DIRECTIONS -> Each record that follows should be repeated exactly, minus any images.

(Web page edit records)

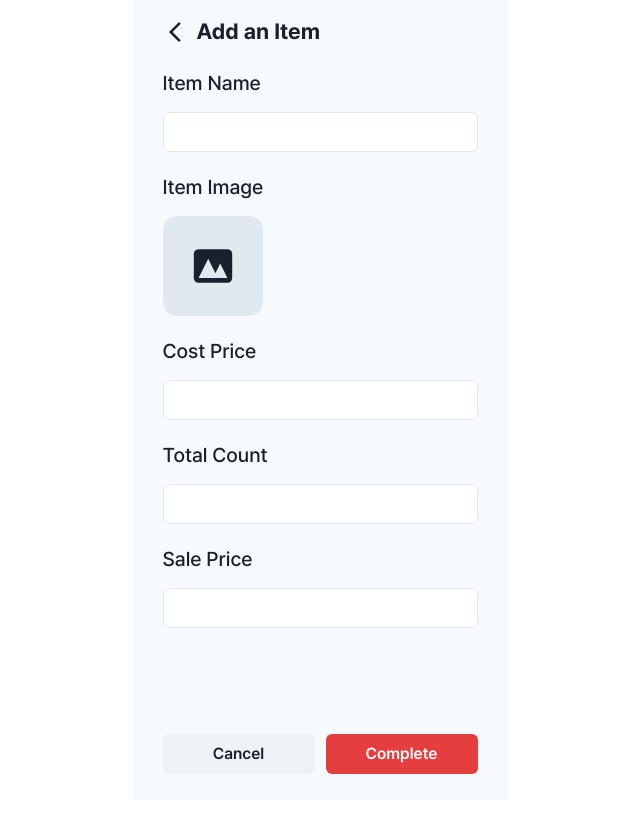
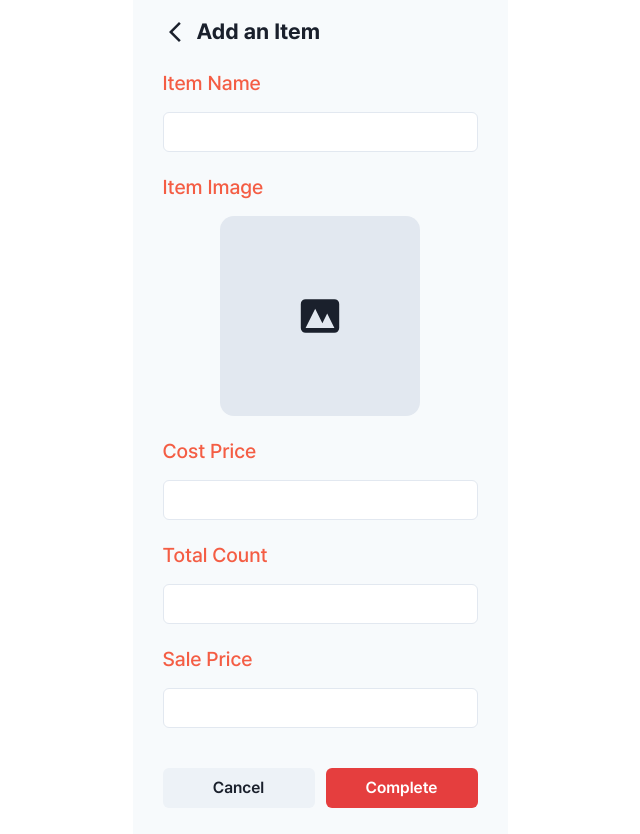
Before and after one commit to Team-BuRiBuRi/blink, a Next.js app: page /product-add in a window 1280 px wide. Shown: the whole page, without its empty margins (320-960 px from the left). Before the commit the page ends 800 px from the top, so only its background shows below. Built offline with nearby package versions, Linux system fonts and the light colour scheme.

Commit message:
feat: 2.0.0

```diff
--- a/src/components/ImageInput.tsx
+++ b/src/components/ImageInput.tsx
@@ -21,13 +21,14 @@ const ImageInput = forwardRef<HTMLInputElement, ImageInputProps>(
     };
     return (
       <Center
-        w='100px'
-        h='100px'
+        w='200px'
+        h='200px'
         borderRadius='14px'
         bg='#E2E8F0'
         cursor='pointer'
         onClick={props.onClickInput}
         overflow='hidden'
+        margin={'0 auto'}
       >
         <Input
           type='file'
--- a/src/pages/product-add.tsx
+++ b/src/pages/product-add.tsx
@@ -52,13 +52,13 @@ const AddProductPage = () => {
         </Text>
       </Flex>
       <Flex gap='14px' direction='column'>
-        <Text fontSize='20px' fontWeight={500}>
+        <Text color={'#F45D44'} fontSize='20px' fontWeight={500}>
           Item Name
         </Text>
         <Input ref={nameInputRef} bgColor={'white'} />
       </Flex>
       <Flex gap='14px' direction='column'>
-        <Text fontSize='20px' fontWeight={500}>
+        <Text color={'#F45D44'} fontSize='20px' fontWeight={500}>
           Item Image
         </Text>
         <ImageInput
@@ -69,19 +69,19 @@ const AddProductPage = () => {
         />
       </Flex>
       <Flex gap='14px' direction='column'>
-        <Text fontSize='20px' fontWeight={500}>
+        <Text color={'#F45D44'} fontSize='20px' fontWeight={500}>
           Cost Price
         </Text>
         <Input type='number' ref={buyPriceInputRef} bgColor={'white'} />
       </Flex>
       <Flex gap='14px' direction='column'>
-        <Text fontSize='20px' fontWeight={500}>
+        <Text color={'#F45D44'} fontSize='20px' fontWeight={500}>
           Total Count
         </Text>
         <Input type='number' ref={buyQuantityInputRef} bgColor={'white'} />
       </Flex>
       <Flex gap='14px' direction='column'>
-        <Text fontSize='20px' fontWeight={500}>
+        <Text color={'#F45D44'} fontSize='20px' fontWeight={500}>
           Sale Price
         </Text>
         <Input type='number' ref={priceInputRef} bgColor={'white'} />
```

RESPONSE TO THE EXERCISE ->
Before and after one commit to Team-BuRiBuRi/blink, a Next.js app: page /product-add in a window 1280 px wide. Shown: the whole page, without its empty margins (320-960 px from the left). Before the commit the page ends 800 px from the top, so only its background shows below. Built offline with nearby package versions, Linux system fonts and the light colour scheme.

Commit message:
feat: 2.0.0

```diff
--- a/src/components/ImageInput.tsx
+++ b/src/components/ImageInput.tsx
@@ -21,13 +21,14 @@ const ImageInput = forwardRef<HTMLInputElement, ImageInputProps>(
     };
     return (
       <Center
-        w='100px'
-        h='100px'
+        w='200px'
+        h='200px'
         borderRadius='14px'
         bg='#E2E8F0'
         cursor='pointer'
         onClick={props.onClickInput}
         overflow='hidden'
+        margin={'0 auto'}
       >
         <Input
           type='file'
--- a/src/pages/product-add.tsx
+++ b/src/pages/product-add.tsx
@@ -52,13 +52,13 @@ const AddProductPage = () => {
         </Text>
       </Flex>
       <Flex gap='14px' direction='column'>
-        <Text fontSize='20px' fontWeight={500}>
+        <Text color={'#F45D44'} fontSize='20px' fontWeight={500}>
           Item Name
         </Text>
         <Input ref={nameInputRef} bgColor={'white'} />
       </Flex>
       <Flex gap='14px' direction='column'>
-        <Text fontSize='20px' fontWeight={500}>
+        <Text color={'#F45D44'} fontSize='20px' fontWeight={500}>
           Item Image
         </Text>
         <ImageInput
@@ -69,19 +69,19 @@ const AddProductPage = () => {
         />
       </Flex>
       <Flex gap='14px' direction='column'>
-        <Text fontSize='20px' fontWeight={500}>
+        <Text color={'#F45D44'} fontSize='20px' fontWeight={500}>
           Cost Price
         </Text>
         <Input type='number' ref={buyPriceInputRef} bgColor={'white'} />
       </Flex>
       <Flex gap='14px' direction='column'>
-        <Text fontSize='20px' fontWeight={500}>
+        <Text color={'#F45D44'} fontSize='20px' fontWeight={500}>
           Total Count
         </Text>
         <Input type='number' ref={buyQuantityInputRef} bgColor={'white'} />
       </Flex>
       <Flex gap='14px' direction='column'>
-        <Text fontSize='20px' fontWeight={500}>
+        <Text color={'#F45D44'} fontSize='20px' fontWeight={500}>
           Sale Price
         </Text>
         <Input type='number' ref={priceInputRef} bgColor={'white'} />
```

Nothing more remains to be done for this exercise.